* **EXERCISE**: Using the listing below, say how many of its lines hold "sass". Offer nothing beyond the number.

#### INFORMATION SHOWN

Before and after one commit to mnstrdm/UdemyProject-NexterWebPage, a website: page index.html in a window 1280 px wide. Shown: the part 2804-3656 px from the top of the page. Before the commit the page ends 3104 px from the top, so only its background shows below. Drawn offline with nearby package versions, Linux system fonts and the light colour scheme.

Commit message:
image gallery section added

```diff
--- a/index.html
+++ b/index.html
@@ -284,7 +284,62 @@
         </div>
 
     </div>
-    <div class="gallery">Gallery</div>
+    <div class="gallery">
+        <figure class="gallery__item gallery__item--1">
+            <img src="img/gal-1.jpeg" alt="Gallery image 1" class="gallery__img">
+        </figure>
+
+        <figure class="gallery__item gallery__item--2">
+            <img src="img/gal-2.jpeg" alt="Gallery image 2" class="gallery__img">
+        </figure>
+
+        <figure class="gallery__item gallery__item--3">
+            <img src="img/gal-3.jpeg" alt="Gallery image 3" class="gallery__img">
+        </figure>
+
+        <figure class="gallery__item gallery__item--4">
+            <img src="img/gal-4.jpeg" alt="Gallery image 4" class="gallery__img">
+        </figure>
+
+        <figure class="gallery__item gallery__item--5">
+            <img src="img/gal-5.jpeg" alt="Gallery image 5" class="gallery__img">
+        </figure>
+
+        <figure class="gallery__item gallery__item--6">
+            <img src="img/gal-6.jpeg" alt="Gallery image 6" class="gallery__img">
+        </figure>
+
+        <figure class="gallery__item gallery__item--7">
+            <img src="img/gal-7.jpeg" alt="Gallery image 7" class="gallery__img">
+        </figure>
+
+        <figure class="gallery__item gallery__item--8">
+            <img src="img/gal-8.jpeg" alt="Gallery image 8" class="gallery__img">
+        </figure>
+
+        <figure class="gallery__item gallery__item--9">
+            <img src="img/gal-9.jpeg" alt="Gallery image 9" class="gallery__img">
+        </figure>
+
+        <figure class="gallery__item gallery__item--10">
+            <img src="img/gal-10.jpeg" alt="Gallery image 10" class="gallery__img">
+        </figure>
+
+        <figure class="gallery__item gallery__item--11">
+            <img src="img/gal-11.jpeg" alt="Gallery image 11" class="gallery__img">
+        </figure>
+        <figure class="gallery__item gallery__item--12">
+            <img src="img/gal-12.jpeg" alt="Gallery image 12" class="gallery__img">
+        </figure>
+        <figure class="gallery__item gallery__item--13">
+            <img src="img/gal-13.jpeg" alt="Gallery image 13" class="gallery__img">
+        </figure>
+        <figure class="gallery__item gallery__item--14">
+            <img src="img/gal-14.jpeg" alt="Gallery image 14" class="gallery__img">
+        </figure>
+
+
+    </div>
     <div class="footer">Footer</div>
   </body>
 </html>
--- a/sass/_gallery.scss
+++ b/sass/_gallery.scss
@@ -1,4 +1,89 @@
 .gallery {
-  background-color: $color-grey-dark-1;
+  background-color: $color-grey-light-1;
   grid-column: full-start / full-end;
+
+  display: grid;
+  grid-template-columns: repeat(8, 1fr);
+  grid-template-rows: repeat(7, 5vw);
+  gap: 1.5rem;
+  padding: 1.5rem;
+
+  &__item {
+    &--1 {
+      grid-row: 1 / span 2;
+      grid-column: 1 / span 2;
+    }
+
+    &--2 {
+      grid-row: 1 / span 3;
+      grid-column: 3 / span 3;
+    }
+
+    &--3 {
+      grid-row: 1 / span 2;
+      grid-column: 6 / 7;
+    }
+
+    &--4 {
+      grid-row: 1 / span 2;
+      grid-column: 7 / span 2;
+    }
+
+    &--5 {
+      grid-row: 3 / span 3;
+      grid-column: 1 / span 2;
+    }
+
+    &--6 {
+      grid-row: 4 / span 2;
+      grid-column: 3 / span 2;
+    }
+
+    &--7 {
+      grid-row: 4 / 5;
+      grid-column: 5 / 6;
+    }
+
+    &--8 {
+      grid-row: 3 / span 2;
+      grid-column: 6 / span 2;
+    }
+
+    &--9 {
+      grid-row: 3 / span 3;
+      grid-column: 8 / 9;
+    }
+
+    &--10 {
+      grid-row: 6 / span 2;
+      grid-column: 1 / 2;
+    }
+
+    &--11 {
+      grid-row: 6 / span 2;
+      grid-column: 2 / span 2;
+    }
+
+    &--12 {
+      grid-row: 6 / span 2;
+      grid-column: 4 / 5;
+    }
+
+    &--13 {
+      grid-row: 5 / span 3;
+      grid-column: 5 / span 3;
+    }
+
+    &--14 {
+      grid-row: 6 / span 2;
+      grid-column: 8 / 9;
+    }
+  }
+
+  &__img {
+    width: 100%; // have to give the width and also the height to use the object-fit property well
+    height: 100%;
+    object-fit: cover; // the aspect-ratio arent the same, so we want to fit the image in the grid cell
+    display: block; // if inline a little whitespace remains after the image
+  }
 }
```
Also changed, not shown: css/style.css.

########

* **RESPONSE FOR THIS EXERCISE**: 2